[Data items]
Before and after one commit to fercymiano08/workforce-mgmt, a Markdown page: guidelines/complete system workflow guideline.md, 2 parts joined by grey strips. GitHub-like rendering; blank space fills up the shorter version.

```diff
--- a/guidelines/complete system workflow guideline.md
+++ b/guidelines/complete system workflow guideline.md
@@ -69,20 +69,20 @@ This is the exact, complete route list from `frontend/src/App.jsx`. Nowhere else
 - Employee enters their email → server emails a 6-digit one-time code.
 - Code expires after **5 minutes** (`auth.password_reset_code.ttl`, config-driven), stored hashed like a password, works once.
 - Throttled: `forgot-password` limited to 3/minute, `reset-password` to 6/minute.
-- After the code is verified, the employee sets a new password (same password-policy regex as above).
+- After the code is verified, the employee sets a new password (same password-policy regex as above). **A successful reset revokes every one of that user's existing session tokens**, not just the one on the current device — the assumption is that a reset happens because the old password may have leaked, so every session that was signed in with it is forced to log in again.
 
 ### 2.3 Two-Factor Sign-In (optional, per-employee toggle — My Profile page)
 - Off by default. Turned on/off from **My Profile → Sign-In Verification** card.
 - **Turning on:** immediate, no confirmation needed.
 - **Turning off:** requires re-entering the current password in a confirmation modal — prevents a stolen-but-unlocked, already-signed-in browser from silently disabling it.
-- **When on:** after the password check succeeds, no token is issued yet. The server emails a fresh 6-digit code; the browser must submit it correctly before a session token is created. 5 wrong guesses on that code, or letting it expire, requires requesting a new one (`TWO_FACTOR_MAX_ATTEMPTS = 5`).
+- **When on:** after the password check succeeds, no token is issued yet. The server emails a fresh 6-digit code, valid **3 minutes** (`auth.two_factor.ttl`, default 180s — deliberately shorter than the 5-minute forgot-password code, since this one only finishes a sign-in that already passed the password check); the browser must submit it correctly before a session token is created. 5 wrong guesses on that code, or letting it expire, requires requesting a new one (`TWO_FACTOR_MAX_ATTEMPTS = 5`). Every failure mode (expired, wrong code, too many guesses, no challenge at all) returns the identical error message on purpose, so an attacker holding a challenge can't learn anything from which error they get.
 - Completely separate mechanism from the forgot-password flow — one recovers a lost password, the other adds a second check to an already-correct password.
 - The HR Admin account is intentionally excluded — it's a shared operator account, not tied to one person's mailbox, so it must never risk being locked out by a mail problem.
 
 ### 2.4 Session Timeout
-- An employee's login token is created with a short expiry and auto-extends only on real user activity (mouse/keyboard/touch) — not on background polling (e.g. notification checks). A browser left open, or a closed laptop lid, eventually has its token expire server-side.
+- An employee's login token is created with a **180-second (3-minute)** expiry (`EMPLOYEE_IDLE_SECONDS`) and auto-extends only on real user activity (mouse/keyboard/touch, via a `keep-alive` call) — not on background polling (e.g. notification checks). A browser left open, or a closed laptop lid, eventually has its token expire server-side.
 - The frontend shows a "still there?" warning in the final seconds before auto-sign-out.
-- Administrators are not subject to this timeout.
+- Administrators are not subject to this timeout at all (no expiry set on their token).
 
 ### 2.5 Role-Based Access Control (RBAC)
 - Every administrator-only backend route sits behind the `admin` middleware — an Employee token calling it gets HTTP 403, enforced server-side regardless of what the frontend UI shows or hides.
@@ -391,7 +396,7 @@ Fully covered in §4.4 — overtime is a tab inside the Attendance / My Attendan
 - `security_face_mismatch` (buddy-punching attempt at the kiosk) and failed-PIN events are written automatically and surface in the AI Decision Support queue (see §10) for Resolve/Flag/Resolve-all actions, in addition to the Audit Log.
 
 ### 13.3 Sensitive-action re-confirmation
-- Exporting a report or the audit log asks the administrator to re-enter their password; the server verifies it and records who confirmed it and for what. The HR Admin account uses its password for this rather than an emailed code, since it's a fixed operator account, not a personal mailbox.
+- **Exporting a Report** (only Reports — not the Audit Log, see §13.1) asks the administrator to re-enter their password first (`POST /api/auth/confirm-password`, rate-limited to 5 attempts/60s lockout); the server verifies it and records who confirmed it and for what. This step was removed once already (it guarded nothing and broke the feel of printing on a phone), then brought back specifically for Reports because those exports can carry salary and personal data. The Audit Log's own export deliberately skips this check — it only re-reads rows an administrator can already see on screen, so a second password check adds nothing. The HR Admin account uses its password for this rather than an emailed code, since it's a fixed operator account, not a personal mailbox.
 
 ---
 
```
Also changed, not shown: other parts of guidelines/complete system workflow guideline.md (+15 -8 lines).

*WORK REQUEST:*
Match on "left" and copy out every line of the entries that contains it.

*RESPONSE:*
-- An employee's login token is created with a short expiry and auto-extends only on real user activity (mouse/keyboard/touch) — not on background polling (e.g. notification checks). A browser left open, or a closed laptop lid, eventually has its token expire server-side.
+- An employee's login token is created with a **180-second (3-minute)** expiry (`EMPLOYEE_IDLE_SECONDS`) and auto-extends only on real user activity (mouse/keyboard/touch, via a `keep-alive` call) — not on background polling (e.g. notification checks). A browser left open, or a closed laptop lid, eventually has its token expire server-side.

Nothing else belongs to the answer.